Christopher J. Anderson is Founding Editor and Creative Director for Eastern Point Lit House & Press and Extract(s): Daily Dose of Lit. His work has appeared in The Beloit Fiction Journal, The Good Men Project, Nothing Shocking, and elsewhere. He lives in Gloucester, MA with his wife and two children.

June Baird is the Features Writer for a Glasgow magazine, student of Creative Writing at The Open University and is a single mum. A story teller from an early age, June won her first award for poetry from The Bassetlaw Association of Arts at the age of only fifteen. She has lived an interesting life, travelled extensively, and writes her best when it’s autobiographical with an edgy humour and air of social injustice. While living in remote Greece a chance encounter with the late, great poet and playwright Adrian Mitchell (who instantly saw promise in her) inspired June to follow her dreams and become a writer. After returning to Scotland, she was granted a place on a tutored Arvon Foundation Retreat, Writing for Children. June is currently working on a series of non-fiction children’s books to inspire a young generation of travellers and explorers.

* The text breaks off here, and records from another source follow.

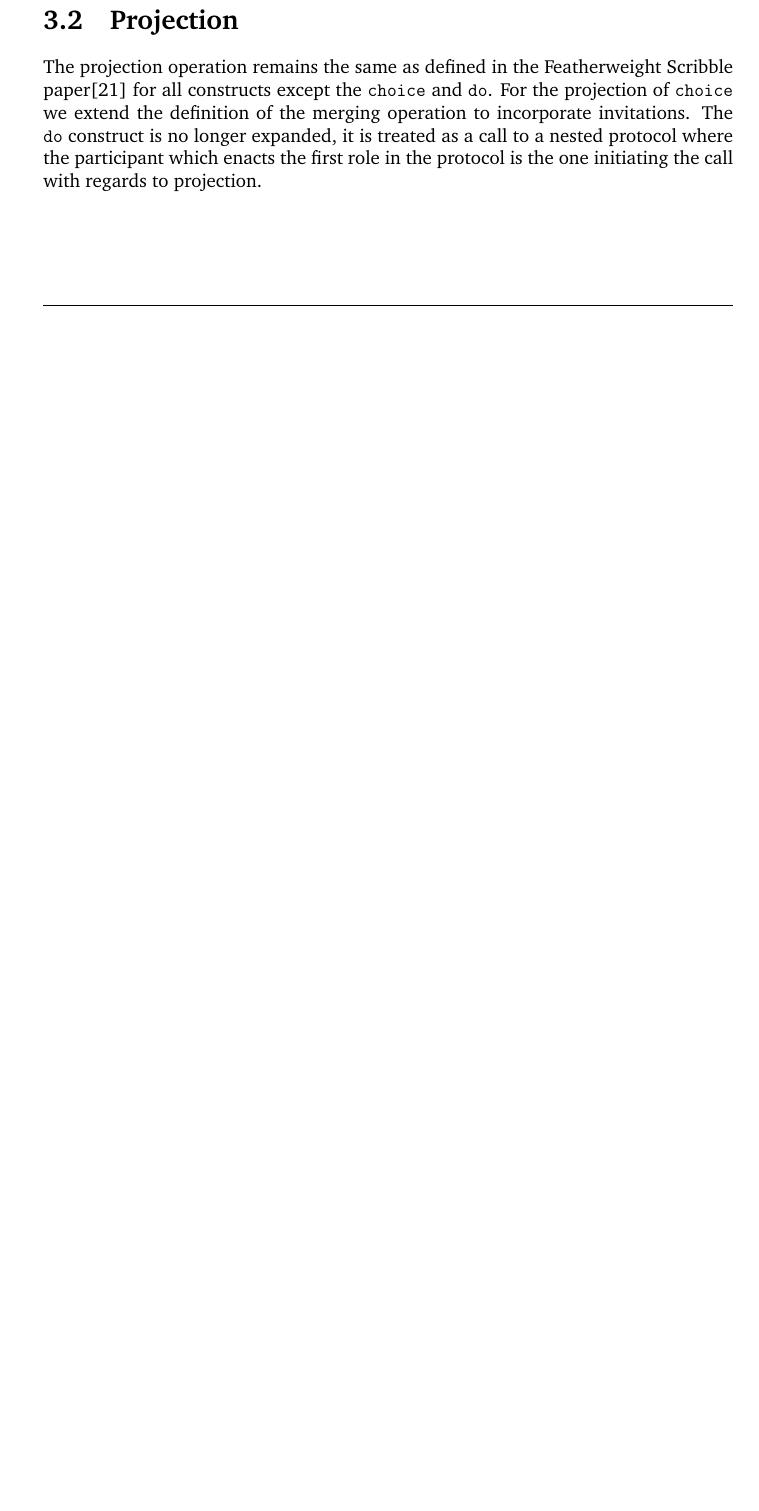
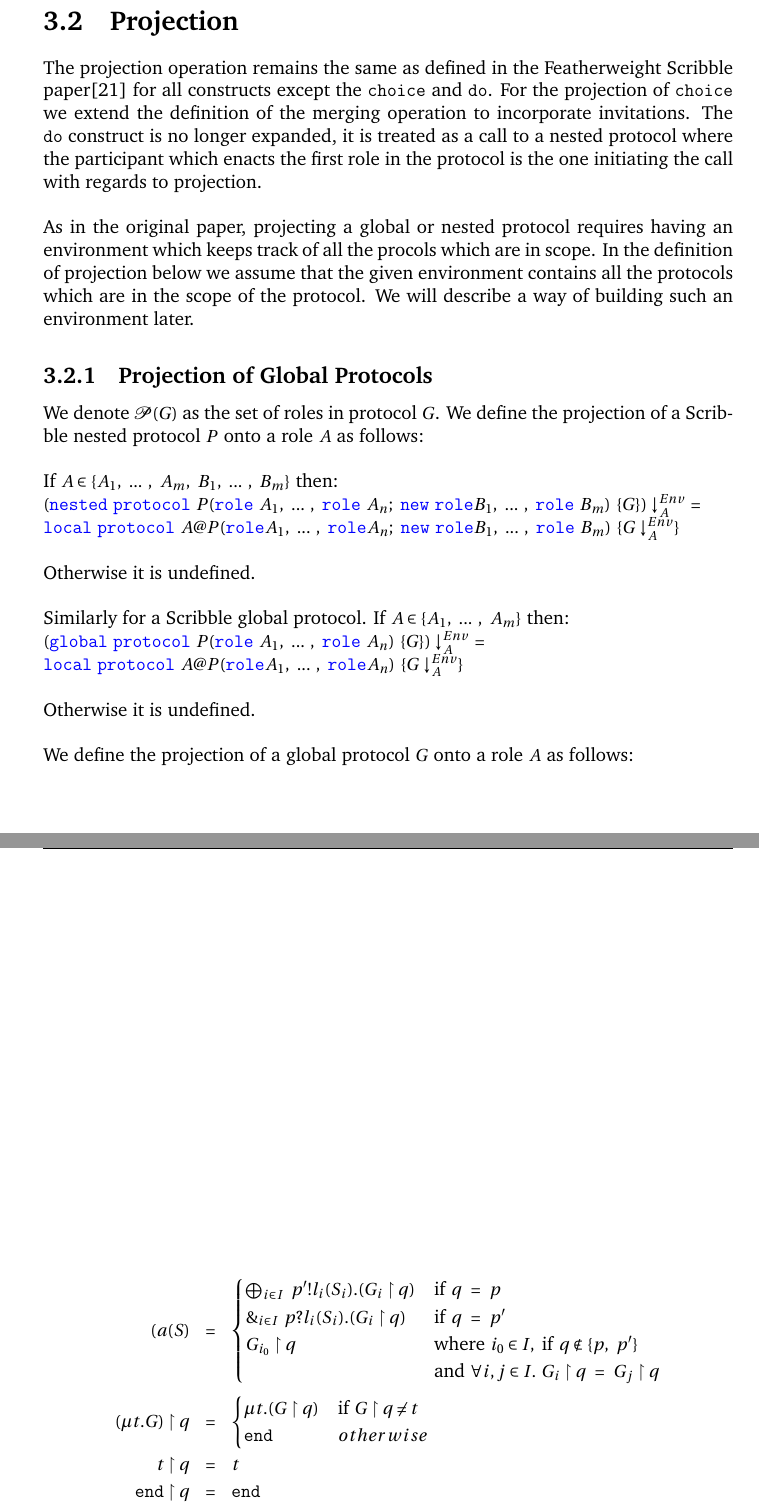
Before and after one commit to becharrens/FinalReport, a LaTeX thesis (main.tex): part of page 25 of 34 before the commit and two parts of pages 27 and 28 of 37 after it, the two joined at a grey line, cut so that both start at the same text, the shorter picture padded with empty space. Compiled offline with pdfLaTeX.

Commit message:
Add scribble syntax for global and local protocols

```diff
--- a/main.tex
+++ b/main.tex
@@ -679,3 +737,52 @@ We also had to modify the definition of projection of Scribble global types pres
 \section{Projection}
 
 The projection operation remains the same as defined in the Featherweight Scribble paper\cite{featherweight} for all constructs except the \texttt{choice} and \texttt{do}. For the projection of \texttt{choice} we extend the definition of the merging operation to incorporate invitations. The \texttt{do} construct is no longer expanded, it is treated as a call to a nested protocol where the participant which enacts the first role in the protocol is the one initiating the call with regards to projection.
+\\
+
+As in the original paper, projecting a global or nested protocol requires having an environment which keeps track of all the procols which are in scope. In the definition of projection below we assume that the given environment contains all the protocols which are in the scope of the protocol. We will describe a way of building such an environment later.
+
+\subsection{Projection of Global Protocols}
+We denote $\mathcal{P}(G)$ as the set of roles in protocol $G$. We define the projection of a Scribble nested protocol $P$ onto a role $A$ as follows: \\
+
+If $A \in \{A_1,\ ...\ ,\ A_m,\ B_1,\ ...\ ,\ B_m\}$ then:
+
+$(\nested\ \protocol\ P(\role\ A_1,\ ...\ ,\ \role\ A_n;\ \scrnew\ \role B_1,\ ...\ ,\ \role\ B_m)\ \{G\})\downarrow_A^{Env}\ =$
+
+$\scrlocal\ \protocol\ A@P(\role A_1,\ ...\ ,\ \role A_n;\ \scrnew\ \role B_1,\ ...\ ,\ \role\ B_m)\ \{G \downarrow_A^{Env}\}$\\
+
+Otherwise it is undefined. \\
+
+Similarly for a Scribble global protocol. If $A \in \{A_1,\ ...\ ,\ A_m\}$ then:
+
+$(\scrglobal\ \protocol\ P(\role\ A_1,\ ...\ ,\ \role\ A_n)\ \{G\})\downarrow_A^{Env}\ =$
+
+$\scrlocal\ \protocol\ A@P(\role A_1,\ ...\ ,\ \role A_n)\ \{G \downarrow_A^{Env}\}$\\
+
+Otherwise it is undefined.\\
+
+We define the projection of a global protocol $G$ onto a role $A$ as follows:
+
+
+
+\begin{figure}[h]
+    \centering
+    \begin{equation*}
+    \centering
+    \begin{array}{rcl}
+
+        (a(S) & = &
+        \begin{cases}
+            \bigoplus_{i \in I}\ p'!l_i(S_i).(G_i \upharpoonright q) & \text{if}\ q\ =\ p\\
+            \&_{i \in I}\ p?l_i(S_i).(G_i \upharpoonright q) & \text{if}\ q\ =\ p'\\
+            G_{i_0} \upharpoonright q & \text{where}\ i_0 \in I,\ \text{if}\ q \notin \{p,\ p'\}\\
+            & \text{and}\ \forall i,j \in I.\ G_i \upharpoonright q\ =\ G_j \upharpoonright q
+        \end{cases}\\[33pt]
+        (\mu t.G) \upharpoonright q & = &
+        \begin{cases}
+            \mu t.(G \upharpoonright q) & \text{if}\ G \upharpoonright q \neq t\\
+            \texttt{end} & otherwise
+        \end{cases}\\[13pt]
+        t \upharpoonright q & = & t\\[2.75pt]
+        \texttt{end} \upharpoonright q & = & \texttt{end}\\[2.75pt]
+        \end{array}
+    \end{equation*}
```
Also changed, not shown: main.tex (84 more changed lines).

Laura Bernstein is an MFA candidate at Rutgers University Camden. Her poems have been featured in Agave Magazine, New Verse News, and The Quotable, among others. She lives in Bucks County, Pennsylvania with her husband and toddler daughter.

Jerrod E. Bohn finished his MFA in poetry in 2010 at Colorado State University. His work has appeared or is soon forthcoming in PhoebeBank-Heavy Press, The Montreal Reviewalice blueSpry, MatterSouvenirMoriaThe Ottawa Arts ReviewZouch, Emerge, SPECS, Word For/Word and elsewhere. He currently resides in Fort Collins, Colorado where he teaches composition, creative writing and literature; works at a bicycle shop/beer bar/coffee shop and instructs yoga.

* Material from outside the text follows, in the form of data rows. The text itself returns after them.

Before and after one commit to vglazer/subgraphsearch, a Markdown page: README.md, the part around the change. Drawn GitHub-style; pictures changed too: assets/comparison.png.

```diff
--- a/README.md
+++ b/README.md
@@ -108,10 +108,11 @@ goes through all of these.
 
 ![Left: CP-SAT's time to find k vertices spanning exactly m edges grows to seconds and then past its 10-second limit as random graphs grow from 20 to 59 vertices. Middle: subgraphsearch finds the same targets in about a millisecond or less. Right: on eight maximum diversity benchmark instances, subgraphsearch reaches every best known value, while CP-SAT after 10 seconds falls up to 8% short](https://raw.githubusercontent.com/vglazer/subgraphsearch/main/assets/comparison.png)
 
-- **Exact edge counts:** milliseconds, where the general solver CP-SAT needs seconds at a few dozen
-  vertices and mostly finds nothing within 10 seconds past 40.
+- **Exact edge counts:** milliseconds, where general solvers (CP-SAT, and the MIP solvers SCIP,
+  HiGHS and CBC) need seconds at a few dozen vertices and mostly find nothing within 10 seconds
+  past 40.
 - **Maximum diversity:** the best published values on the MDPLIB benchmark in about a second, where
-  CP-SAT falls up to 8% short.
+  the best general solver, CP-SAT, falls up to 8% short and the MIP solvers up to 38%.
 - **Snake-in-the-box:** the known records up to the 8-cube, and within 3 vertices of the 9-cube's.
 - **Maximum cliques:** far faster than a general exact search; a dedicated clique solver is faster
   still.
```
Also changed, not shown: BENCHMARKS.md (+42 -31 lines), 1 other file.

Ryan Bollenbach is a writer attending the University of Alabama’s MFA program. He believes burritos are the highest form of art. His poetry can be read or is forthcoming in the Pinch Journal, Black Heart Magazine, Dialogist, Split Rock Review, Word Riot, Dark Matter Journal, and other publications. He reads for BWR and Sweet: A Literary Confection. You can read his media-cetric musings here.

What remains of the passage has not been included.